I guess the unintentional international artist coverage continues!
Anyways, this artist caught me by complete surprise this morning. Turns out that my 11 year-old brother borrowed a copy of Benjamin’s Orange (manga) from the library and I was blown away by the fantastic splash of colour on the cover illustration. I later found out that I had actually see Benjamin’s work before when seinen manga magazine Morning featured his Saviour manga as part of a Chinese artist feature series.
Benjamin Zhang Bin, known usually as Benjamin only, is a Mainland Chinese artist/manhua artist whose works are most widely received in France, where most of his work were first published. He frequently travelled between Chinese cities to find work, and has worked on illustrations for small MMORPGs, some of which are now defunct.
His style is extremely spectacular and I am not kidding when I say that I believe his art is beyond the scale of the anime-style. Everything is realistic (real lips whoo hoo!), and the colouring, while the palette can be unnaturally vibrant at times, is impeccable. The lighting and shading is perpetually spot-on, and constantly makes me think that it is a photograph of sorts. In the interior pages of Orange, he uses mainly a blue palette offset by a little bit of other vibrant shades, and the effect is unique. At first it reminded me of Mirror’s Edge artwork, but in retrospect, Benjamin’s work is beyond Mirror’s Edge in terms of artistic expression and impact.
As well, like Archlich, his defining characteristic is how uninhibited and free the compositions and technique (?) is. His artwork is basically an explosion of well-matched colours and overwhelming beauty. Words fail me.
Finally featuring an artist who has less involvement with the Japanese anime/manga world. Anyways, I found Jo Chen from looking at the spectacular cover of an issue of Runaways in a comic shop one day, but couldn’t find her name on the book cover, so I went home and googled to find her profile. Was absolutely blown away by the quality of her cover illustrations, and she is now among my favourite artists.
Jo Chen is a female Taiwanese freelance artist who now lives in the USA and is therefore fluent in both Chinese and English. She draws mainly colour covers and interiors for various comic books, but she has also published her own manga (originally in Chinese, then translated into English by Tokyopop) called “The Other Side of the Mirror”. She is best known for her work on Runaways and Buffy The Vampire Slayer comic books. Surprisingly(?), she was also the one who drew the Fable and Fable II boxart.
Her style is sophisticated and realistic. Lots of fantastical elements, but lighting, colouring, poses, expressions, are all quite real and natural. What I like best is her colouring. It is, without doubt, incredible. I could stare at one picture forever, basically.

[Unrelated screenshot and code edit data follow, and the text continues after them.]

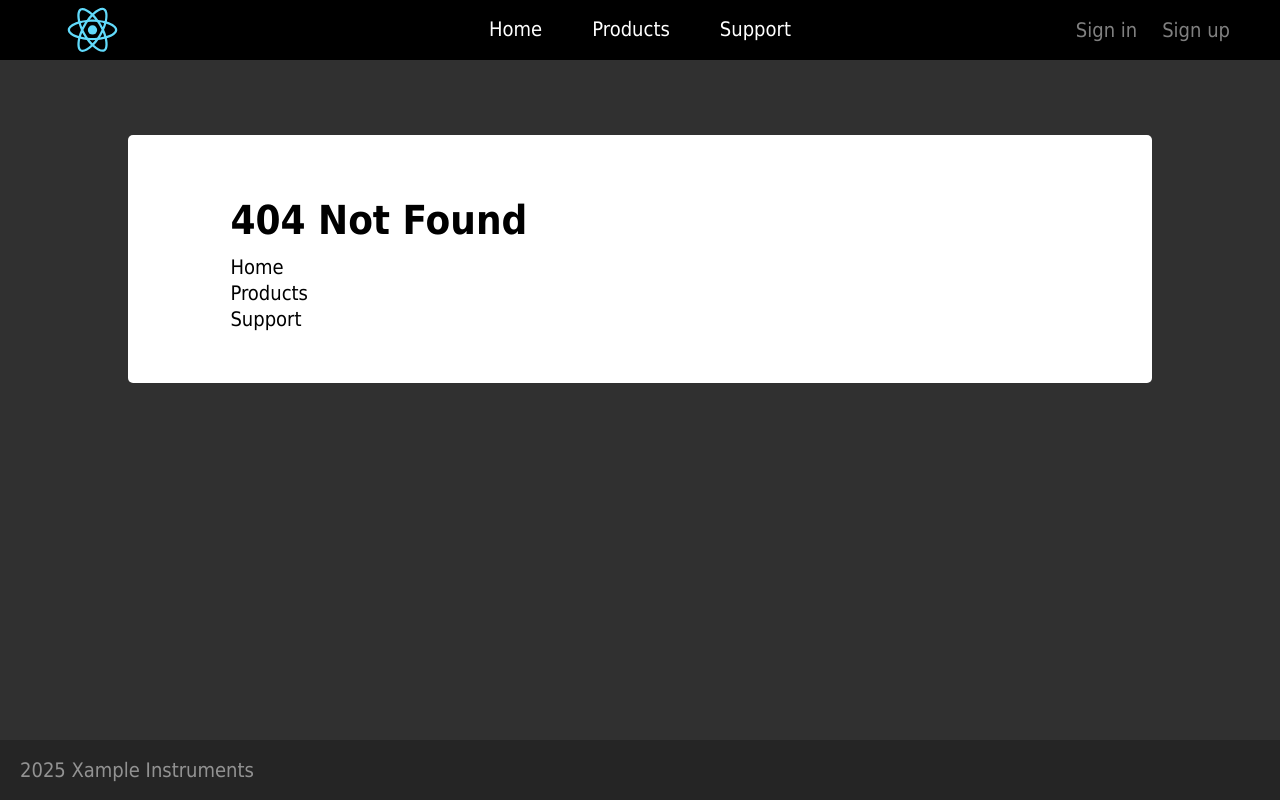
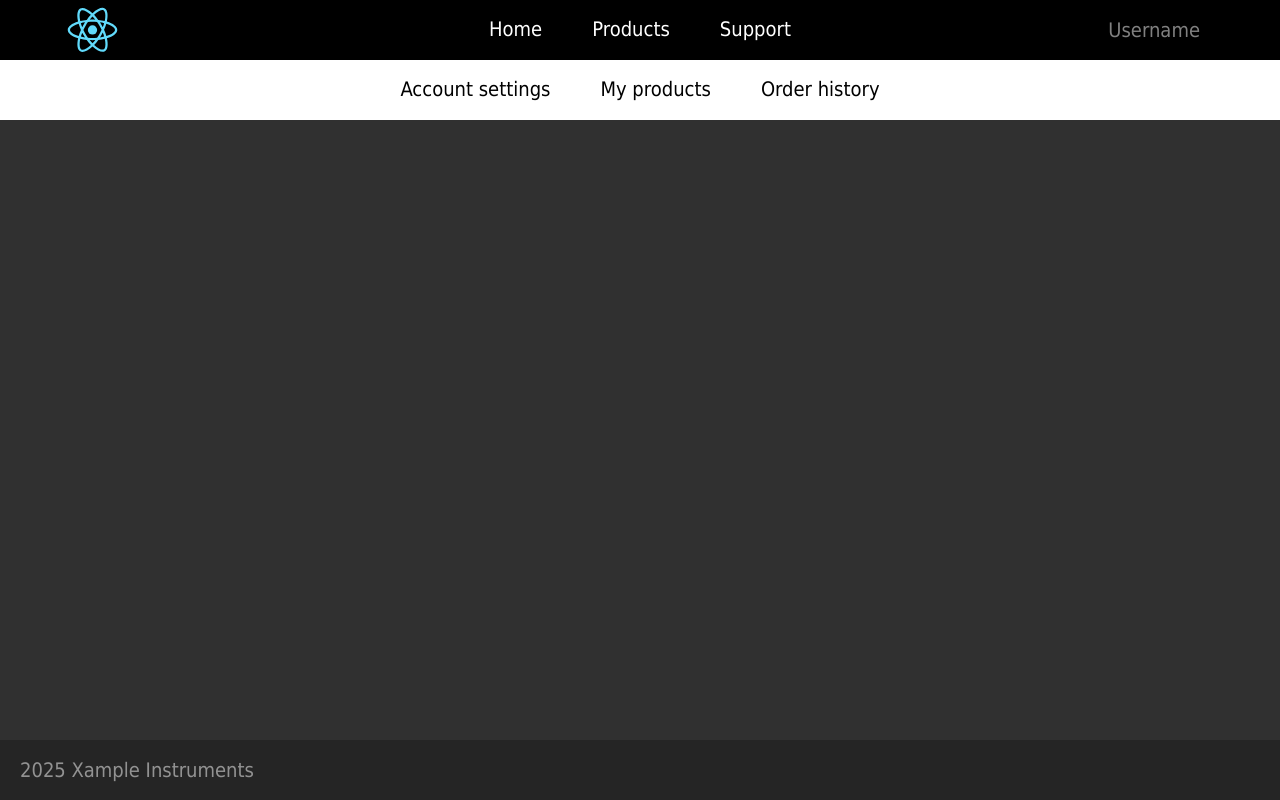
Before and after one commit to Artem-Litkovskyi/xample-instruments, a React (Create React App) app in the folder frontend/: page /account in a window 1280 px wide. Before the commit this address had no page. Built offline with nearby package versions, Linux system fonts and the light colour scheme; a web font is replaced by a local one.

Commit message:
Improve router hierarchy

```diff
--- a/frontend/src/assets/styles/HeaderProducts.css
+++ b/frontend/src/assets/styles/HeaderAdditional.css
@@ -1,4 +1,4 @@
-.header-products {
+.header-additional {
     height: 60px;
     display: flex;
     justify-content: center;
@@ -6,10 +6,10 @@
     background-color: white;
 }
 
-.header-products nav a {
+.header-additional nav a {
     color: black;
 }
 
-.header-products nav a span {
+.header-additional nav a span {
     background-color: black;
 }
--- a/frontend/src/components/AccountWidget.tsx
+++ b/frontend/src/components/AccountWidget.tsx
@@ -26,9 +26,9 @@ function AccountWidget(props: {loggedIn: boolean}) {
                     <button onClick={() => setOpen(!open)}>Username</button>
                     <div className="dropdown-content">
                         <hr />
-                        <Link to="/account/0/settings">Account settings</Link><br />
-                        <Link to="/account/0/products">My products</Link><br />
-                        <Link to="/account/0/history">Order history</Link><br />
+                        <Link to="/account/settings">Account settings</Link><br />
+                        <Link to="/account/products">My products</Link><br />
+                        <Link to="/account/history">Order history</Link><br />
                         <hr />
                         <Link to="/logout">Log out</Link>
                     </div>
--- a/frontend/src/components/Header.tsx
+++ b/frontend/src/components/Header.tsx
@@ -23,7 +23,7 @@ function Header() {
                 ]}
             />
 
-            <AccountWidget loggedIn={false} />
+            <AccountWidget loggedIn={true} />
         </div>
     )
 }
--- /dev/null
+++ b/frontend/src/components/HeaderAdditional.tsx
@@ -0,0 +1,16 @@
+import NavBar, {NavBarItem} from "./NavBar";
+import React from "react";
+
+import '../assets/styles/HeaderAdditional.css';
+
+
+function HeaderAdditional(props: { navigation: NavBarItem[] }) {
+    return (
+        <div className="header-additional">
+            <NavBar navigation={props.navigation} />
+        </div>
+    )
+}
+
+
+export default HeaderAdditional;
--- a/frontend/src/components/HeaderProducts.tsx
+++ /dev/null
@@ -1,23 +0,0 @@
-import React from 'react';
-
-import NavBar from './NavBar';
-
-import '../assets/styles/HeaderProducts.css';
-
-
-function HeaderProducts() {
-    return (
-        <div className="header-products">
-            <NavBar
-                navigation={[
-                    {name: "All plug-ins", href: "/products/all"},
-                    {name: "Instruments", href: "/products/instruments"},
-                    {name: "Audio effects", href: "/products/effects"},
-                ]}
-            />
-        </div>
-    )
-}
-
-
-export default HeaderProducts;
--- a/frontend/src/components/NavBar.tsx
+++ b/frontend/src/components/NavBar.tsx
@@ -32,3 +32,4 @@ function NavBar(props: { navigation: NavBarItem[] }) {
 
 
 export default NavBar;
+export type {NavBarItem};
--- a/frontend/src/index.tsx
+++ b/frontend/src/index.tsx
@@ -2,11 +2,13 @@ import React from 'react';
 import ReactDOM from 'react-dom/client';
 import {createBrowserRouter, Navigate, RouterProvider} from 'react-router-dom';
 
+import Root from "./pages/Root";
 import HomePage from "./pages/HomePage";
 import NotFoundPage from "./pages/NotFoundPage";
 import ProductsPage from "./pages/ProductsPage";
 import SignInPage from "./pages/SignInPage";
 import SignUpPage from "./pages/SignUpPage";
+import AccountPage from "./pages/AccountPage";
 
 import './index.css';
 import './assets/styles/Buttons.css';
@@ -18,24 +20,38 @@ import './assets/styles/Forms.css';
 const router = createBrowserRouter([
     {
         path: '/',
-        element: <HomePage />,
+        element: <Root />,
         errorElement: <NotFoundPage />,
+        children: [
+            {
+                index: true,
+                element: <Navigate to='home' replace />,
             },
             {
-        path: '/products',
-        element: <Navigate to="/products/all" replace />
+                path: 'home',
+                element: <HomePage />,
             },
             {
-        path: '/products/:category',
+                path: 'products',
+                element: <Navigate to='all' replace />,
+            },
+            {
+                path: 'products/:category',
                 element: <ProductsPage />,
             },
             {
-        path: '/signin',
+                path: 'signin',
                 element: <SignInPage />,
             },
             {
-        path: '/signup',
+                path: 'signup',
                 element: <SignUpPage />,
+            },
+            {
+                path: 'account',
+                element: <AccountPage />,
+            },
+        ]
     }
 ]);
 
--- /dev/null
+++ b/frontend/src/pages/AccountPage.tsx
@@ -0,0 +1,27 @@
+import React from "react";
+import {Outlet} from "react-router-dom";
+
+import HeaderAndFooter from "./HeaderAndFooter";
+import HeaderAdditional from "../components/HeaderAdditional";
+
+
+function AccountPage() {
+    return (
+        <HeaderAndFooter additionalHeader={
+            <HeaderAdditional
+                navigation={[
+                    {name: "Account settings", href: "/account/settings"},
+                    {name: "My products", href: "/account/products"},
+                    {name: "Order history", href: "/account/history"},
+                ]}
+            />
+        }>
+            <div className="content narrow">
+                <Outlet />
+            </div>
+        </HeaderAndFooter>
+    )
+}
+
+
+export default AccountPage;
--- a/frontend/src/pages/ProductsPage.tsx
+++ b/frontend/src/pages/ProductsPage.tsx
@@ -1,13 +1,21 @@
 import React from "react";
 
 import HeaderAndFooter from "./HeaderAndFooter";
-import HeaderProducts from "../components/HeaderProducts";
 import ProductCard from "../components/ProductCard";
+import HeaderAdditional from "../components/HeaderAdditional";
 
 
 function ProductsPage() {
     return (
-        <HeaderAndFooter additionalHeader={<HeaderProducts />} >
+        <HeaderAndFooter additionalHeader={
+            <HeaderAdditional
+                navigation={[
+                    {name: "All plug-ins", href: "/products/all"},
+                    {name: "Instruments", href: "/products/instruments"},
+                    {name: "Audio effects", href: "/products/effects"},
+                ]}
+            />
+        } >
             <div className="content">
                 <div className="content-grid">
                     <ProductCard
--- /dev/null
+++ b/frontend/src/pages/Root.tsx
@@ -0,0 +1,11 @@
+import {Outlet} from "react-router-dom";
+
+
+function Root() {
+    return (
+        <Outlet />
+    )
+}
+
+
+export default Root;
```
Lines whose indentation alone changed are shown as unchanged.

高山瑞季 (Takayama Mizuki), who was mentioned in the last post, is a female artist who is best known for her contributions to G.Rev games Senko no Ronde and まもるクンは呪われてしまった！(Mamoru-kun Has Been Cursed!). She also participates heavily in various conventions (COMITIA, Comiket, Sunshine Creation) and has new original doujinshis out a few times a year. Her circle name is シトロネット(Citronette. Yes, again, but this time alone.)
Unlike most “moe” styles, hers is more anime-like, and the eyes don’t use dark lines as per usual in other typical moe art. I guess that her works are more “cutesy” than moe, but they are along the same lines. Takayama’s colouring is extremely anime-like, but with a lot less contrast on shadows, so everything seems floaty and light. Lately she has been adding more dark shadows and experimenting with darker colours, though, so that might not be her signature “light” style anymore. Lastly, the way she draws eyes are extremely simple, using only a couple of colours, and shaped very round.